* **Assignment**
Restate the whole listing below word for word and keep the images out.

* **Data to examine**
•••
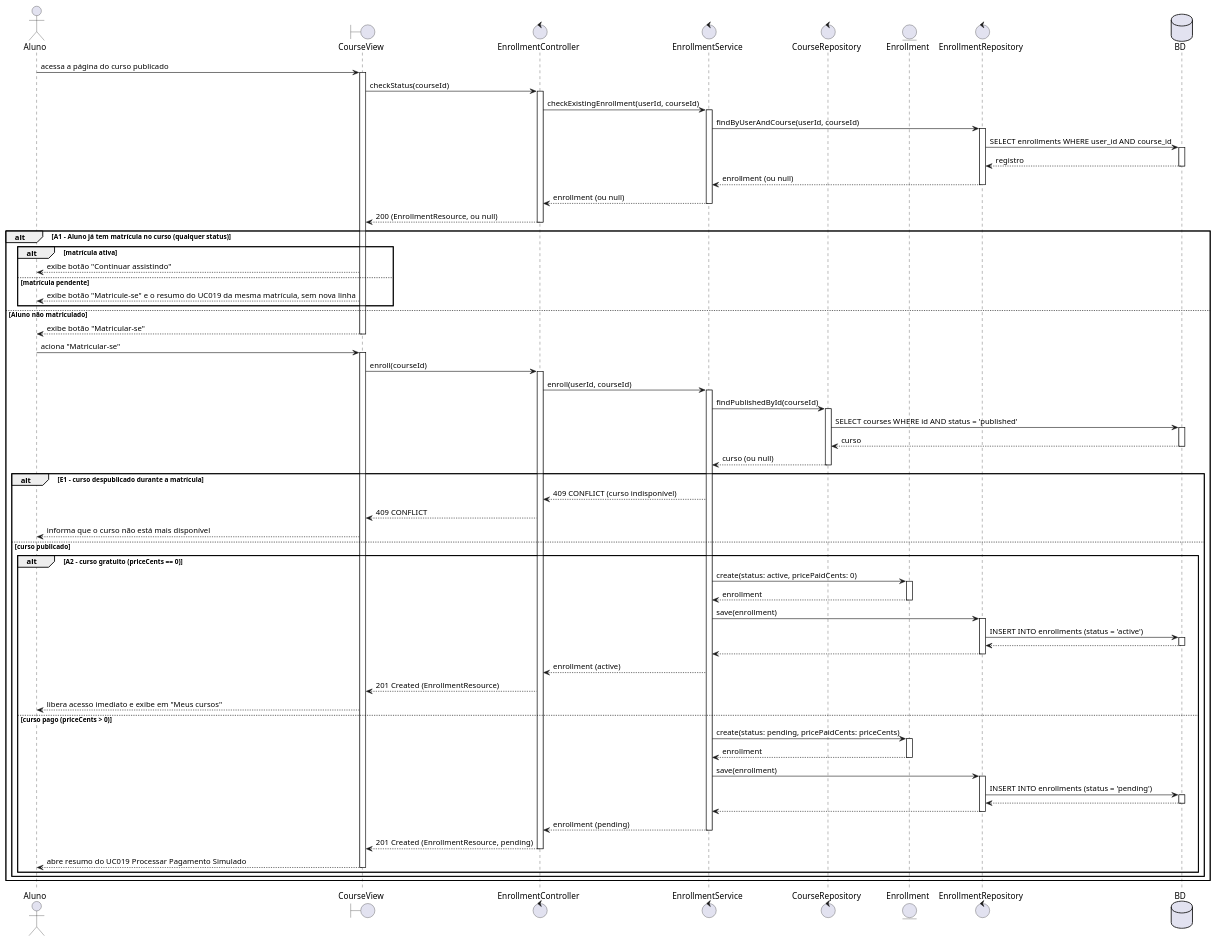
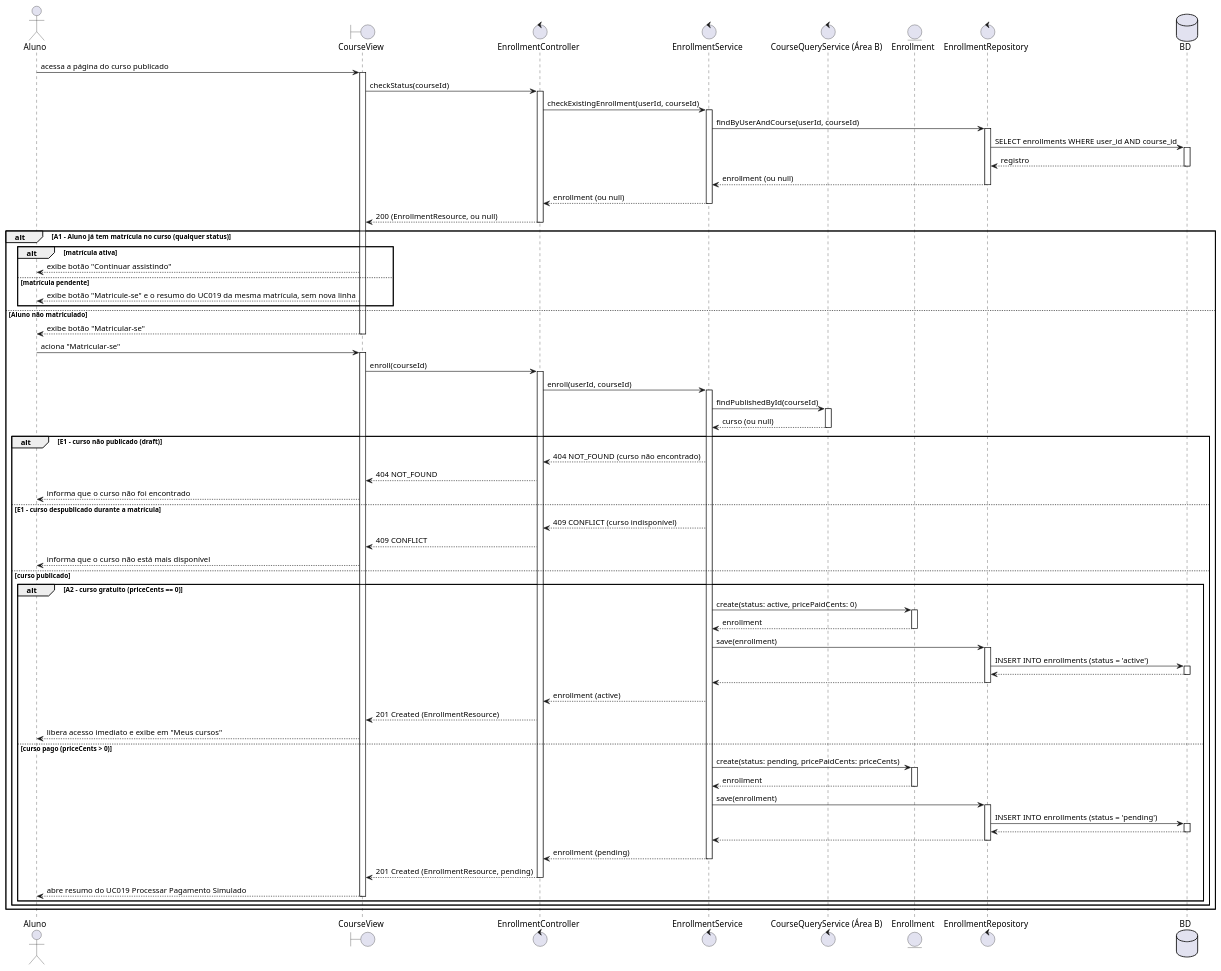
The diagram in scripts/drawio-seqgen/exemplos/14-sequencia-uc003.puml (Plataforma-de-Cursos-TCC/plataforma-cursos-docs), drawn with PlantUML before and after one commit. The commit also changed 30 other files, not shown here.

First line of the commit message:
fix(area-c): snapshot quiz answers and align UC, sequences and classes

```diff
--- a/scripts/drawio-seqgen/exemplos/14-sequencia-uc003.puml
+++ b/scripts/drawio-seqgen/exemplos/14-sequencia-uc003.puml
@@ -3,62 +3,64 @@
 @startuml 14-sequencia-uc003
 actor Aluno
 boundary CourseView
 control EnrollmentController
 control EnrollmentService
-control CourseRepository
+control "CourseQueryService (Área B)" as CourseQueryService
 entity Enrollment
 control EnrollmentRepository
 database BD
 Aluno -> CourseView ++ : acessa a página do curso publicado
 CourseView -> EnrollmentController ++ : checkStatus(courseId)
 EnrollmentController -> EnrollmentService ++ : checkExistingEnrollment(userId, courseId)
 EnrollmentService -> EnrollmentRepository ++ : findByUserAndCourse(userId, courseId)
 EnrollmentRepository -> BD ++ : SELECT enrollments WHERE user_id AND course_id
 BD --> EnrollmentRepository -- : registro
 EnrollmentRepository --> EnrollmentService -- : enrollment (ou null)
 EnrollmentService --> EnrollmentController -- : enrollment (ou null)
 EnrollmentController --> CourseView -- : 200 (EnrollmentResource, ou null)
 alt A1 - Aluno já tem matrícula no curso (qualquer status)
 alt matrícula ativa
 CourseView --> Aluno : exibe botão "Continuar assistindo"
 else matrícula pendente
 CourseView --> Aluno : exibe botão "Matricule-se" e o resumo do UC019 da mesma matrícula, sem nova linha
 end
 else Aluno não matriculado
 CourseView --> Aluno -- : exibe botão "Matricular-se"
 Aluno -> CourseView ++ : aciona "Matricular-se"
 CourseView -> EnrollmentController ++ : enroll(courseId)
 EnrollmentController -> EnrollmentService ++ : enroll(userId, courseId)
-EnrollmentService -> CourseRepository ++ : findPublishedById(courseId)
-CourseRepository -> BD ++ : SELECT courses WHERE id AND status = 'published'
-BD --> CourseRepository -- : curso
-CourseRepository --> EnrollmentService -- : curso (ou null)
-alt E1 - curso despublicado durante a matrícula
+EnrollmentService -> CourseQueryService ++ : findPublishedById(courseId)
+CourseQueryService --> EnrollmentService -- : curso (ou null)
+alt E1 - curso não publicado (draft)
+EnrollmentService --> EnrollmentController : 404 NOT_FOUND (curso não encontrado)
+EnrollmentController --> CourseView : 404 NOT_FOUND
+CourseView --> Aluno : informa que o curso não foi encontrado
+else E1 - curso despublicado durante a matrícula
 EnrollmentService --> EnrollmentController : 409 CONFLICT (curso indisponível)
 EnrollmentController --> CourseView : 409 CONFLICT
 CourseView --> Aluno : informa que o curso não está mais disponível
 else curso publicado
 alt A2 - curso gratuito (priceCents == 0)
 EnrollmentService -> Enrollment ++ : create(status: active, pricePaidCents: 0)
 Enrollment --> EnrollmentService -- : enrollment
 EnrollmentService -> EnrollmentRepository ++ : save(enrollment)
 EnrollmentRepository -> BD ++ : INSERT INTO enrollments (status = 'active')
 BD --> EnrollmentRepository --
 EnrollmentRepository --> EnrollmentService --
 EnrollmentService --> EnrollmentController : enrollment (active)
 EnrollmentController --> CourseView : 201 Created (EnrollmentResource)
 CourseView --> Aluno : libera acesso imediato e exibe em "Meus cursos"
 else curso pago (priceCents > 0)
 EnrollmentService -> Enrollment ++ : create(status: pending, pricePaidCents: priceCents)
 Enrollment --> EnrollmentService -- : enrollment
 EnrollmentService -> EnrollmentRepository ++ : save(enrollment)
 EnrollmentRepository -> BD ++ : INSERT INTO enrollments (status = 'pending')
 BD --> EnrollmentRepository --
 EnrollmentRepository --> EnrollmentService --
 EnrollmentService --> EnrollmentController -- : enrollment (pending)
 EnrollmentController --> CourseView -- : 201 Created (EnrollmentResource, pending)
 CourseView --> Aluno -- : abre resumo do UC019 Processar Pagamento Simulado
 end
 end
 end
 @enduml
```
•••
* **Exercise response**
The diagram in scripts/drawio-seqgen/exemplos/14-sequencia-uc003.puml (Plataforma-de-Cursos-TCC/plataforma-cursos-docs), drawn with PlantUML before and after one commit. The commit also changed 30 other files, not shown here.

First line of the commit message:
fix(area-c): snapshot quiz answers and align UC, sequences and classes

```diff
--- a/scripts/drawio-seqgen/exemplos/14-sequencia-uc003.puml
+++ b/scripts/drawio-seqgen/exemplos/14-sequencia-uc003.puml
@@ -3,62 +3,64 @@
 @startuml 14-sequencia-uc003
 actor Aluno
 boundary CourseView
 control EnrollmentController
 control EnrollmentService
-control CourseRepository
+control "CourseQueryService (Área B)" as CourseQueryService
 entity Enrollment
 control EnrollmentRepository
 database BD
 Aluno -> CourseView ++ : acessa a página do curso publicado
 CourseView -> EnrollmentController ++ : checkStatus(courseId)
 EnrollmentController -> EnrollmentService ++ : checkExistingEnrollment(userId, courseId)
 EnrollmentService -> EnrollmentRepository ++ : findByUserAndCourse(userId, courseId)
 EnrollmentRepository -> BD ++ : SELECT enrollments WHERE user_id AND course_id
 BD --> EnrollmentRepository -- : registro
 EnrollmentRepository --> EnrollmentService -- : enrollment (ou null)
 EnrollmentService --> EnrollmentController -- : enrollment (ou null)
 EnrollmentController --> CourseView -- : 200 (EnrollmentResource, ou null)
 alt A1 - Aluno já tem matrícula no curso (qualquer status)
 alt matrícula ativa
 CourseView --> Aluno : exibe botão "Continuar assistindo"
 else matrícula pendente
 CourseView --> Aluno : exibe botão "Matricule-se" e o resumo do UC019 da mesma matrícula, sem nova linha
 end
 else Aluno não matriculado
 CourseView --> Aluno -- : exibe botão "Matricular-se"
 Aluno -> CourseView ++ : aciona "Matricular-se"
 CourseView -> EnrollmentController ++ : enroll(courseId)
 EnrollmentController -> EnrollmentService ++ : enroll(userId, courseId)
-EnrollmentService -> CourseRepository ++ : findPublishedById(courseId)
-CourseRepository -> BD ++ : SELECT courses WHERE id AND status = 'published'
-BD --> CourseRepository -- : curso
-CourseRepository --> EnrollmentService -- : curso (ou null)
-alt E1 - curso despublicado durante a matrícula
+EnrollmentService -> CourseQueryService ++ : findPublishedById(courseId)
+CourseQueryService --> EnrollmentService -- : curso (ou null)
+alt E1 - curso não publicado (draft)
+EnrollmentService --> EnrollmentController : 404 NOT_FOUND (curso não encontrado)
+EnrollmentController --> CourseView : 404 NOT_FOUND
+CourseView --> Aluno : informa que o curso não foi encontrado
+else E1 - curso despublicado durante a matrícula
 EnrollmentService --> EnrollmentController : 409 CONFLICT (curso indisponível)
 EnrollmentController --> CourseView : 409 CONFLICT
 CourseView --> Aluno : informa que o curso não está mais disponível
 else curso publicado
 alt A2 - curso gratuito (priceCents == 0)
 EnrollmentService -> Enrollment ++ : create(status: active, pricePaidCents: 0)
 Enrollment --> EnrollmentService -- : enrollment
 EnrollmentService -> EnrollmentRepository ++ : save(enrollment)
 EnrollmentRepository -> BD ++ : INSERT INTO enrollments (status = 'active')
 BD --> EnrollmentRepository --
 EnrollmentRepository --> EnrollmentService --
 EnrollmentService --> EnrollmentController : enrollment (active)
 EnrollmentController --> CourseView : 201 Created (EnrollmentResource)
 CourseView --> Aluno : libera acesso imediato e exibe em "Meus cursos"
 else curso pago (priceCents > 0)
 EnrollmentService -> Enrollment ++ : create(status: pending, pricePaidCents: priceCents)
 Enrollment --> EnrollmentService -- : enrollment
 EnrollmentService -> EnrollmentRepository ++ : save(enrollment)
 EnrollmentRepository -> BD ++ : INSERT INTO enrollments (status = 'pending')
 BD --> EnrollmentRepository --
 EnrollmentRepository --> EnrollmentService --
 EnrollmentService --> EnrollmentController -- : enrollment (pending)
 EnrollmentController --> CourseView -- : 201 Created (EnrollmentResource, pending)
 CourseView --> Aluno -- : abre resumo do UC019 Processar Pagamento Simulado
 end
 end
 end
 @enduml
```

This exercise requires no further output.